Neither of these studies were limited to studying how those on the spectrum react to framing, but used the framing fallacy as the basis for further studies in other areas. In particular, they looked at the emotional response of autistic people when making decisions. To summarise this aspect of their results, people on the spectrum “don’t use emotional information to guide their decisions”, and as such “this different way of thinking may sometimes be advantageous in situations where it is it better to follow your head and not your heart.” Only sometimes?
But to return to the framing fallacy: this is another situation where autists, to paraphrase Kipling, “keep their heads when all around are losing theirs”. Where in making decisions or working through problems, autistic people tend to remain objective and rational, regardless of how information is presented or described. They’re not framed by the framing effect.
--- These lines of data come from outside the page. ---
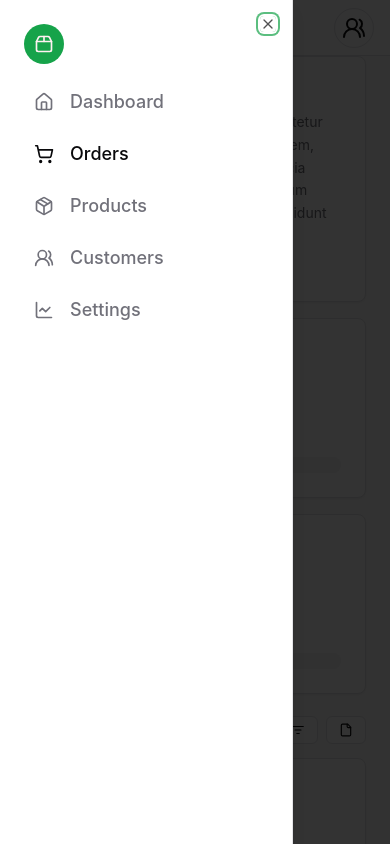
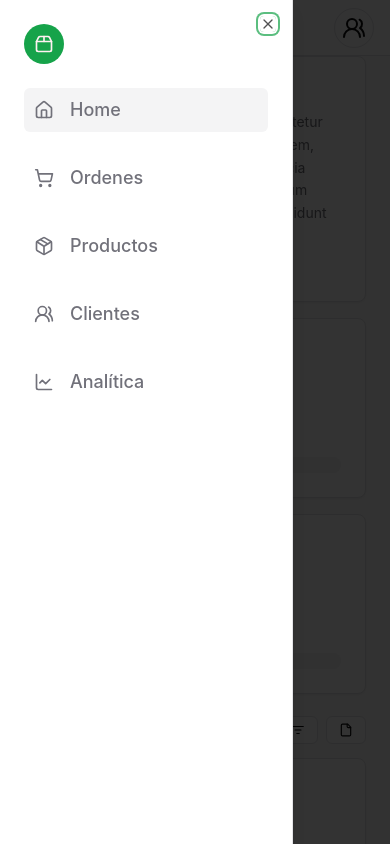
Before and after one commit to wolfsouldev/dashboard-company-react, a React (Vite) app: page /dashboard in a window 390 px wide. Both pictures are taken after a click on the button "Toggle Menu". Shown: the top 844 px of the page. Built offline with nearby package versions, Linux system fonts and the light colour scheme.

Commit message:
refactor: :recycle: Change manager link routes

```diff
--- a/src/components/layout/HeaderAdmin.tsx
+++ b/src/components/layout/HeaderAdmin.tsx
@@ -1,10 +1,5 @@
 import {
-  Home,
-  LineChart,
-  Package,
-  Package2,
   PanelLeft,
-  ShoppingCart,
   Users2,
 } from "lucide-react";
 import { Button } from "../ui/button";
@@ -19,6 +14,7 @@ import {
   DropdownMenuTrigger,
 } from "../ui/dropdown-menu";
 import { ModeToggle } from "../core/ModeToggle";
+import { SideBarMobile } from "./SiderbarMobile";
 
 export default function HeaderAdmin() {
   return (
@@ -31,50 +27,7 @@ export default function HeaderAdmin() {
           </Button>
         </SheetTrigger>
         <SheetContent side="left" className="sm:max-w-xs">
-          <nav className="grid gap-6 text-lg font-medium">
-            <a
-              href="#"
-              className="group flex h-10 w-10 shrink-0 items-center justify-center gap-2 rounded-full bg-primary text-lg font-semibold text-primary-foreground md:text-base"
-            >
-              <Package2 className="h-5 w-5 transition-all group-hover:scale-110" />
-              <span className="sr-only">Acme Inc</span>
-            </a>
-            <a
-              href="#"
-              className="flex items-center gap-4 px-2.5 text-muted-foreground hover:text-foreground"
-            >
-              <Home className="h-5 w-5" />
-              Dashboard
-            </a>
-            <a
-              href="#"
-              className="flex items-center gap-4 px-2.5 text-foreground"
-            >
-              <ShoppingCart className="h-5 w-5" />
-              Orders
-            </a>
-            <a
-              href="#"
-              className="flex items-center gap-4 px-2.5 text-muted-foreground hover:text-foreground"
-            >
-              <Package className="h-5 w-5" />
-              Products
-            </a>
-            <a
-              href="#"
-              className="flex items-center gap-4 px-2.5 text-muted-foreground hover:text-foreground"
-            >
-              <Users2 className="h-5 w-5" />
-              Customers
-            </a>
-            <a
-              href="#"
-              className="flex items-center gap-4 px-2.5 text-muted-foreground hover:text-foreground"
-            >
-              <LineChart className="h-5 w-5" />
-              Settings
-            </a>
-          </nav>
+         <SideBarMobile/>
         </SheetContent>
       </Sheet>
 
--- a/src/components/layout/Sidebar.tsx
+++ b/src/components/layout/Sidebar.tsx
@@ -4,61 +4,16 @@ import {
   TooltipTrigger,
 } from "@/components/ui/tooltip";
 import {
-  Home,
-  LineChart,
-  Package,
   Settings,
-  ShoppingCart,
   Store,
-  Users2,
 } from "lucide-react";
 import { NavLink, useLocation } from "react-router-dom";
+import { getRoutes } from "./routes-link";
 
 export default function SideBar() {
+  const { pathname } = useLocation();
 
-  const { pathname } = useLocation();
-  const routes = [
-    {
-      id: 1,
-      label: "Home",
-      tooltip: "Home",
-      to: "",
-      icon: Home,
-      current : pathname.endsWith("dashboard")
-    },
-    {
-      id: 2,
-      label: "Ordenes",
-      tooltip: "Ordenes",
-      to: "orders",
-      icon: ShoppingCart,
-      current : pathname.includes("orders")
-    },
-    {
-      id: 3,
-      label: "Productos",
-      tooltip: "Productos",
-      to: "products",
-      icon: Package,
-      current : pathname.includes("products")
-    },
-    {
-      id: 4,
-      label: "Clientes",
-      tooltip: "Clientes",
-      to: "clients",
-      icon: Users2,
-      current : pathname.includes("client")
-    },
-    {
-      id: 5,
-      label: "Analítica",
-      tooltip: "Analítica",
-      to: "anality",
-      icon: LineChart,
-      current : pathname.includes("anality")
-    },
-  ];
+  const routes = getRoutes(pathname);
 
   return (
     <>
@@ -71,7 +26,7 @@ export default function SideBar() {
             <Store className="size-5 transition-all group-hover:scale-110" />
           </a>
           {routes.map((route) => {
-            const { to, label, tooltip, icon: Icon, id,current } = route;
+            const { to, label, tooltip, icon: Icon, id, current } = route;
 
             return (
               <>
--- /dev/null
+++ b/src/components/layout/SiderbarMobile.tsx
@@ -0,0 +1,45 @@
+import { NavLink, useLocation } from "react-router-dom";
+import { getRoutes } from "./routes-link";
+import { Tooltip, TooltipContent, TooltipTrigger } from "../ui";
+import { Package2 } from "lucide-react";
+
+export const SideBarMobile = () => {
+  const { pathname } = useLocation();
+
+  const routes = getRoutes(pathname);
+  return (
+
+      <nav className="grid gap-6 text-lg font-medium">
+         <a
+              href="#"
+              className="group flex h-10 w-10 shrink-0 items-center justify-center gap-2 rounded-full bg-primary text-lg font-semibold text-primary-foreground md:text-base"
+            >
+              <Package2 className="h-5 w-5 transition-all group-hover:scale-110" />
+              <span className="sr-only">Acme Inc</span>
+            </a>
+        {routes.map((route) => {
+          const { to, label, tooltip, icon: Icon, id, current } = route;
+
+          return (
+            <>
+              <Tooltip key={id}>
+                <TooltipTrigger asChild>
+                  <NavLink
+                    to={to}
+                    className={`flex items-center gap-4 px-2.5 text-muted-foreground hover:text-foreground rounded-md p-2 ${
+                      current && "text-black bg-accent"
+                    }`}
+                  >
+                    <Icon className="h-5 w-5" />
+                    {label}
+                    <span className="sr-only">{label}</span>
+                  </NavLink>
+                </TooltipTrigger>
+                <TooltipContent side="right">{tooltip}</TooltipContent>
+              </Tooltip>
+            </>
+          );
+        })}
+      </nav>
+  );
+};
--- /dev/null
+++ b/src/components/layout/routes-link.ts
@@ -0,0 +1,44 @@
+import { Home, LineChart, Package, ShoppingCart, Users2 } from "lucide-react";
+
+export const getRoutes = (pathname : string)=>[
+    {
+      id: 1,
+      label: "Home",
+      tooltip: "Home",
+      to: "",
+      icon: Home,
+      current : pathname.endsWith("dashboard")
+    },
+    {
+      id: 2,
+      label: "Ordenes",
+      tooltip: "Ordenes",
+      to: "orders",
+      icon: ShoppingCart,
+      current : pathname.includes("orders")
+    },
+    {
+      id: 3,
+      label: "Productos",
+      tooltip: "Productos",
+      to: "products",
+      icon: Package,
+      current : pathname.includes("products")
+    },
+    {
+      id: 4,
+      label: "Clientes",
+      tooltip: "Clientes",
+      to: "clients",
+      icon: Users2,
+      current : pathname.includes("client")
+    },
+    {
+      id: 5,
+      label: "Analítica",
+      tooltip: "Analítica",
+      to: "anality",
+      icon: LineChart,
+      current : pathname.includes("anality")
+    },
+  ];
```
Postscript: In looking into these kinds of studies and articles, you’ll often see people on the spectrum described as “more logical”. Even one of the references I’ve included here is entitled: “Why People with Autism Are More Logical”. But in reality, this isn’t true. Autists are no better at using logic or thinking logically than anyone else. But where autists do excel, is in avoiding the biases that lead us to make irrational choices, the framing fallacy being a prime example. In other words, people on the spectrum are not more logical, they’re less illogical.
The autism advantage.
Copyright © Peter Crosbie 2016. All rights reserved.
Tyler Cowen. (2011)
McNeil BJ, Pauker SG, Sox HC Jr, Tversky A. (1982)
Psych Central. Nauert PhD, R. (2016)
Benedetto De Martino, Neil A. Harrison, Steven Knafo, Geoff Bird, and Raymond J. Dolan. (2008)
Punit Shah, Caroline Catmur & Geoffrey Bird. (2016)